"Third party owned systems were screened out of the data sample in cases where reported installed prices were deemed likely to represent appraised values; the median installed price reported for these systems was significantly higher than for host customer owned systems (e.g., $8.0/W vs. $6.2/W, among ≤10 kW systems completed in 2011). In contrast, installed prices reported for other third party owned systems that were retained in the sample were similar to those reported for host customer owned systems."
This issue was also highlighted as a risk in the recent SolarCity S-1 Filing prior to their IPO, where they stated:
"The Office of the Inspector General of the U.S. Department of Treasury has issued subpoenas to a number of significant participants in the rooftop solar energy installation industry, including us. The subpoena we received requires us to deliver certain documents in our possession relating to our participation in the U.S. Treasury grant program.

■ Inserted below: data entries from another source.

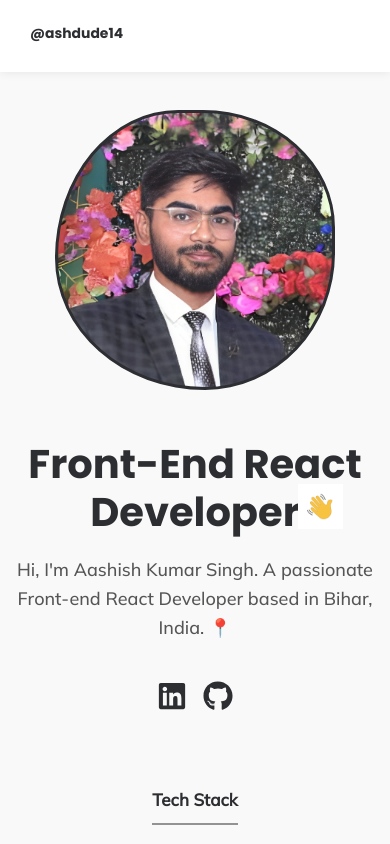
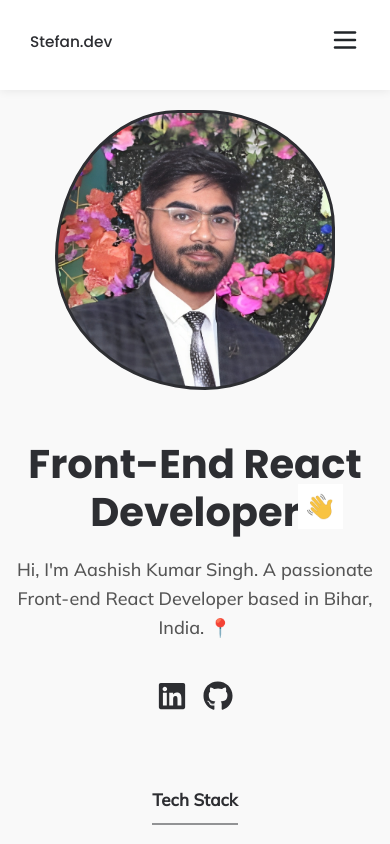
Before and after one commit to ashdude14/ashdude14.github.io, a React (Vite) app: page / in a window 390 px wide. Shown: the top 844 px of the page. Built offline with nearby package versions, Linux system fonts and the light colour scheme.

Commit message:
mobile navbar

```diff
--- a/package.json
+++ b/package.json
@@ -10,6 +10,7 @@
     "preview": "vite preview"
   },
   "dependencies": {
+    "@tabler/icons-react": "^2.44.0",
     "bootstrap": "^5.3.2",
     "react": "^18.2.0",
     "react-dom": "^18.2.0",
--- a/src/components/Footer.jsx
+++ b/src/components/Footer.jsx
@@ -8,8 +8,8 @@ function Footer() {
         <div className="container">
           <div className="footerc">
             <h3>
-              Copyright © {new Date().getFullYear()}. All rights are reserved
-               <br/> Author - Aashish Kumar Singh
+              Copyright © {new Date().getFullYear()}. All rights are reserved.
+               <br/> Author - Aashish Kumar Singh.
             </h3>
 
             <div className="footerc__socials">
--- a/src/components/Navbar.jsx
+++ b/src/components/Navbar.jsx
@@ -1,26 +1,71 @@
 import { useState } from "react";
 //import "../dist/styles.css";
-//import { IconMenu2, IconX } from "@tabler/icons-react";
+import { IconMenu2, IconX } from "@tabler/icons-react";
+//import { FaBeer, FaCoffee } from 'react-icons/fa';
+function Navbar() {
+  const [hamburger, setHamburger] = useState(false);
 
-function Navbar() {
+  const hamburgerMenu = () => {
+    setHamburger(!hamburger);
+  };
 
-    return <nav>
-        <h4 className="logo"><b>@ashdude14</b></h4>
+  const pageUp = () => {
+    window.scrollTo({ top: (0, 0), behavior: "smooth" });
+  };
+
+  const navlinks = [
+    {
+      name: "Home",
+      link: "#home",
+    },
+    {
+      name: "About",
+      link: "#about",
+    },
+    {
+      name: "Projects",
+      link: "#projects",
+    },
+    {
+      name: "Contact",
+      link: "#contact",
+    },
+  ];
+
+  return (
+    <>
+      <nav>
+        <h3 onClick={pageUp} className="logo">
+          Stefan.dev
+        </h3>
         <ul>
-            <l1>
-                <a href="#home"> Home </a>
-            </l1>
-            <l1>
-                <a href="#about"> About </a>
-            </l1>
-            <l1>
-                <a href="#projects">Projects </a>
-            </l1>
-            <l1>
-                <a href="#contact"> Contact </a>
-            </l1>
+          {navlinks.map((item) => (
+            <li key={item.name}>
+              <a href={item.link}>{item.name}</a>
+            </li>
+          ))}
+          <li onClick={() => hamburgerMenu()}>
+            <IconMenu2 className="mobile-menu" width={30} height={30} />
+          </li>
         </ul>
-    </nav>
+      </nav>
+
+      {/* mobile nav */}
+      <div className={`mobile-nav ${hamburger ? "open-menu" : "closed-menu"}`}>
+        <span onClick={() => hamburgerMenu()}>
+          <IconX width={30} height={30} />
+        </span>
+
+        <ul>
+          {navlinks.map((item) => (
+            <li key={item.name} onClick={() => hamburgerMenu()}>
+              <a href={item.link}>{item.name}</a>
+            </li>
+          ))}
+        </ul>
+      </div>
+    </>
+  );
 }
 
 export default Navbar;
```
Also changed, not shown: 1 other file (tests, documents, lock files or other folders).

These documents will be delivered to the Office of the Inspector General of the U.S. Department of Treasury, which is investigating the administration and implementation of the U.S. Treasury grant program.In July 2012, we and other companies with significant market share, and other companies related to the solar industry, received subpoenas from the U.S. Department of Treasury’s Office of the Inspector General to deliver certain documents in our respective possession. In particular, our subpoena requested, among other things, documents dated, created, revised or referred to since January 1, 2007 that relate to our applications for U.S. Treasury grants or communications"
The question remains as to what extent the solar leasing and PPA industries, which represent as much as 80% of the California solar market, have legal exposure to this issue. It also begs the question as to how much this price inflation has helped achieve the economics that have led to this current boom.
In general this is more validation that cost based incentives are inferior to performance incentives. This is particularly evident when you compare cost of PV in Germany, where there is a Feed In Tariff vs. costs in the US where incentives are driven as a percentage of the cost of the system, not on its output.